▶ [What is required]: Throughout the records below, find each line holding "root" and copy it.

Information Block Start

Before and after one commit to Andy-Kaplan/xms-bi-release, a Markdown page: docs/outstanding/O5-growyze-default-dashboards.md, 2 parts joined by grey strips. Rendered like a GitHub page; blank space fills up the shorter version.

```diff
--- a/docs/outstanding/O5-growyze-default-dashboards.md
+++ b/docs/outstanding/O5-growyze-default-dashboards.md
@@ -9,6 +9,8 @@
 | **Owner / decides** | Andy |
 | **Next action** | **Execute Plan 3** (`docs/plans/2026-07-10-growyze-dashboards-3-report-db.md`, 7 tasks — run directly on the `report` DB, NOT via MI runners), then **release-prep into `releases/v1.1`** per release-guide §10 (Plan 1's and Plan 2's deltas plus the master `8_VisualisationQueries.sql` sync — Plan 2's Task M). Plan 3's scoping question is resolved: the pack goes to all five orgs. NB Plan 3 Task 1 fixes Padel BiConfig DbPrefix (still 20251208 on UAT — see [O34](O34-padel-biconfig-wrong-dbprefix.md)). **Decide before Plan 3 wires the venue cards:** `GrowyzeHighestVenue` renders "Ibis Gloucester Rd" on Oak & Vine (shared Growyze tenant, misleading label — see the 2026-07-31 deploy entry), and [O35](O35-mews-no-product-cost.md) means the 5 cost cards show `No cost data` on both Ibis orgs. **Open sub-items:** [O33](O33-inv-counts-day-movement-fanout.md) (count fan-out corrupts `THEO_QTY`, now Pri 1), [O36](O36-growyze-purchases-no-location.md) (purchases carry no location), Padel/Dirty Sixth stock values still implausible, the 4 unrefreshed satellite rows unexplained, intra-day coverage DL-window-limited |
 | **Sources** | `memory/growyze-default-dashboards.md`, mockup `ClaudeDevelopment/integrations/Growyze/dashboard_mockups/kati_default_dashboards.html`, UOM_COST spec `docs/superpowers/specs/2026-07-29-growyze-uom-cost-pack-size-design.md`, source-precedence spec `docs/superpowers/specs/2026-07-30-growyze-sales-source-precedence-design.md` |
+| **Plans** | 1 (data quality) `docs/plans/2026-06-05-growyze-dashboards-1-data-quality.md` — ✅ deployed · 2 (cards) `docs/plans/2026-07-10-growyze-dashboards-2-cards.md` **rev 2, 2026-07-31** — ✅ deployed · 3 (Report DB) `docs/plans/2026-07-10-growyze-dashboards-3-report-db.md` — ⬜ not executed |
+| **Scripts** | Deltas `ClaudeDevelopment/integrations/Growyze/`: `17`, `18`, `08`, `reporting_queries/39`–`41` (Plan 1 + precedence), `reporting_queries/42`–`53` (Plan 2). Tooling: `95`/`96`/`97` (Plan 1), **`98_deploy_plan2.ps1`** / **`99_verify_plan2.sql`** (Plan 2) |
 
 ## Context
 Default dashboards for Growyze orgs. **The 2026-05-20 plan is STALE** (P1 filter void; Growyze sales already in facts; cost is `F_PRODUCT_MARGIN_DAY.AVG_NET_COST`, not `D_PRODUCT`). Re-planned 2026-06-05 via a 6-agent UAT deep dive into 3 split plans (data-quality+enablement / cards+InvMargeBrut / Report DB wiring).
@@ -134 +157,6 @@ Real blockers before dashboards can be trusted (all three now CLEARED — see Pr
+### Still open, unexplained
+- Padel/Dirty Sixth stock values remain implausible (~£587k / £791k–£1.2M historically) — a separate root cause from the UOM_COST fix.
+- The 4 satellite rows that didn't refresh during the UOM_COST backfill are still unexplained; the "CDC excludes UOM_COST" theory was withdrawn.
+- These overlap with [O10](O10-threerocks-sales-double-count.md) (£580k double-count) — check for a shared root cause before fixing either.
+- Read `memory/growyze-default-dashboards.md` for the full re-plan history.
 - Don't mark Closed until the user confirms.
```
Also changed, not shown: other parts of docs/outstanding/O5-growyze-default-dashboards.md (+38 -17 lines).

Information Block End

▶ [Task answer]:
+- Padel/Dirty Sixth stock values remain implausible (~£587k / £791k–£1.2M historically) — a separate root cause from the UOM_COST fix.
+- These overlap with [O10](O10-threerocks-sales-double-count.md) (£580k double-count) — check for a shared root cause before fixing either.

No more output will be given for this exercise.